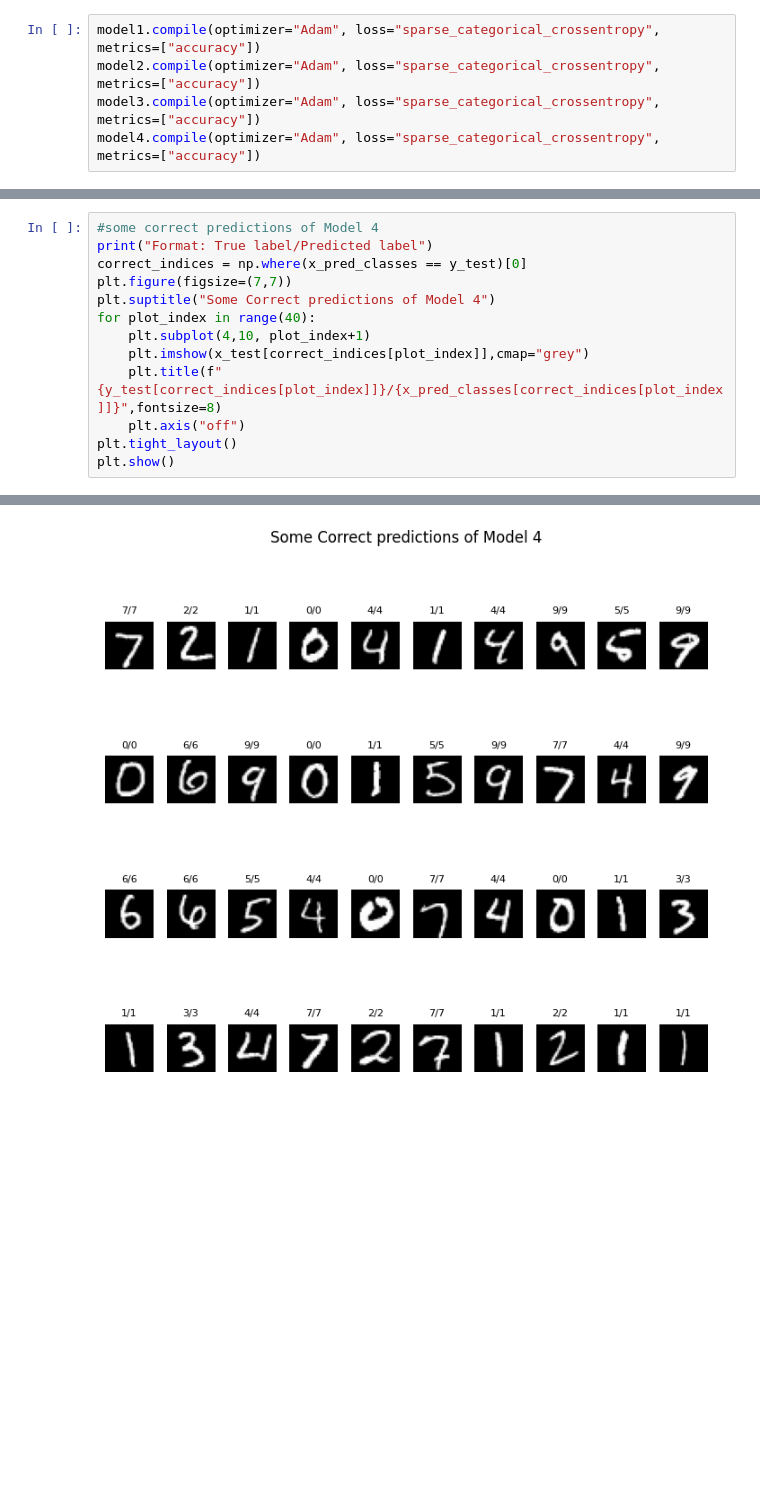
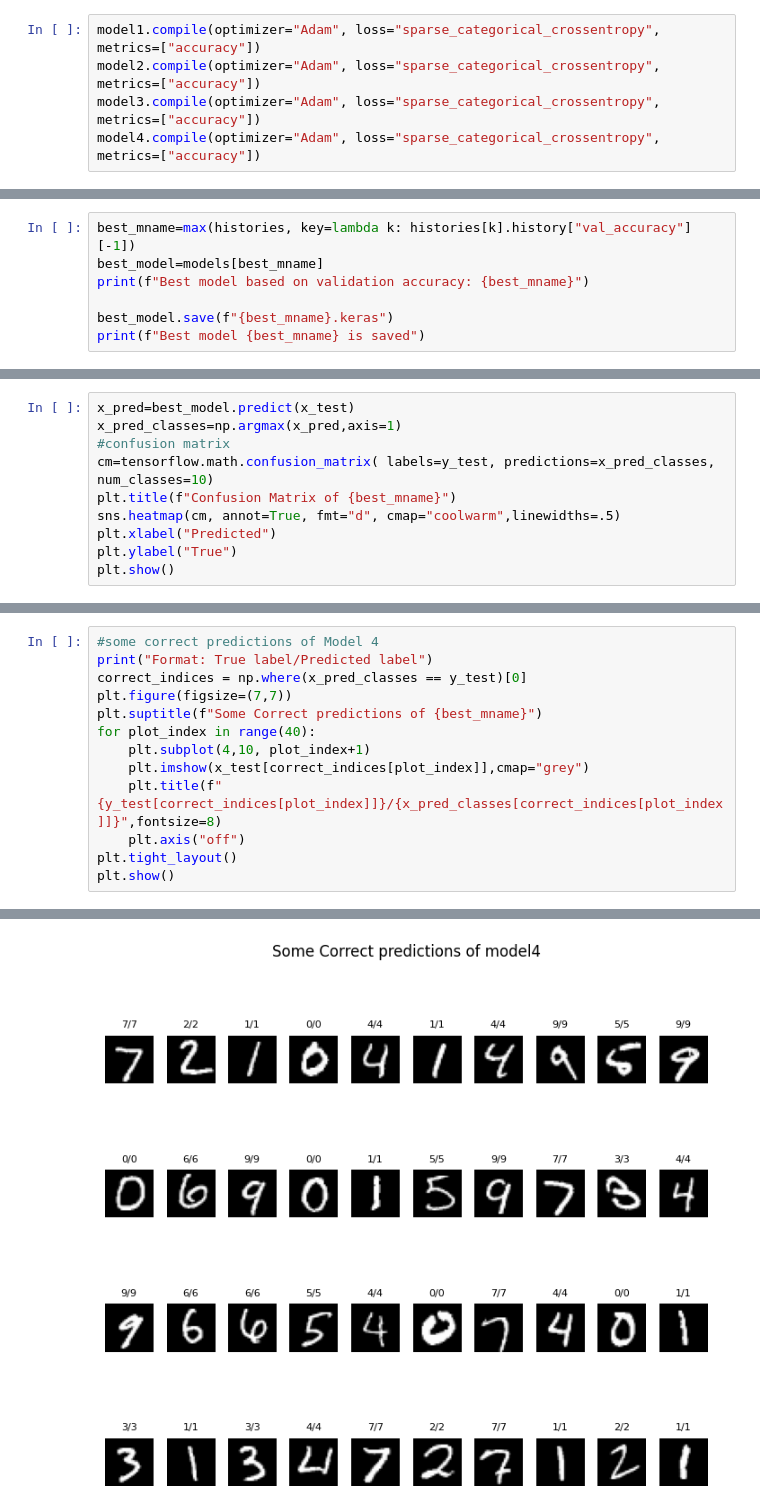
Before and after one commit to AdiXjaiswal/Handwritten-Digit-Recognition, a Jupyter notebook: HandwrittenDigitRecognition.ipynb, the cells around one changed output, grey strips where cells are left out. Cells and saved outputs as stored; diff of their text form; blank space fills up the shorter version.

```diff
--- a/HandwrittenDigitRecognition.ipynb
+++ b/HandwrittenDigitRecognition.ipynb
@@ -237,0 +275,7 @@ plt.show()
+# %%
+best_mname=max(histories, key=lambda k: histories[k].history["val_accuracy"][-1])
+best_model=models[best_mname]
+print(f"Best model based on validation accuracy: {best_mname}")
+
+best_model.save(f"{best_mname}.keras")
+print(f"Best model {best_mname} is saved")
@@ -237,0 +287,10 @@ plt.show()
+# %%
+x_pred=best_model.predict(x_test)
+x_pred_classes=np.argmax(x_pred,axis=1)
+#confusion matrix
+cm=tensorflow.math.confusion_matrix( labels=y_test, predictions=x_pred_classes, num_classes=10)
+plt.title(f"Confusion Matrix of {best_mname}")
+sns.heatmap(cm, annot=True, fmt="d", cmap="coolwarm",linewidths=.5)
+plt.xlabel("Predicted")
+plt.ylabel("True")
+plt.show()
@@ -238,16 +303,16 @@ plt.show()
 # %%
 #some correct predictions of Model 4
 print("Format: True label/Predicted label")
 correct_indices = np.where(x_pred_classes == y_test)[0]
 plt.figure(figsize=(7,7))
-plt.suptitle("Some Correct predictions of Model 4")
+plt.suptitle(f"Some Correct predictions of {best_mname}")
 for plot_index in range(40):
     plt.subplot(4,10, plot_index+1)
     plt.imshow(x_test[correct_indices[plot_index]],cmap="grey")
     plt.title(f"{y_test[correct_indices[plot_index]]}/{x_pred_classes[correct_indices[plot_index]]}",fontsize=8)
     plt.axis("off")
 plt.tight_layout()
 plt.show()
 # %% [output]
 Format: True label/Predicted label
-[figure, old version]
+[figure, new version]
```
Also changed, not shown: parts of 29 cells of this notebook.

# Directions for this task
Which lines of the data include the word "changed"? Copy each one.

# Response
Before and after one commit to AdiXjaiswal/Handwritten-Digit-Recognition, a Jupyter notebook: HandwrittenDigitRecognition.ipynb, the cells around one changed output, grey strips where cells are left out. Cells and saved outputs as stored; diff of their text form; blank space fills up the shorter version.
Also changed, not shown: parts of 29 cells of this notebook.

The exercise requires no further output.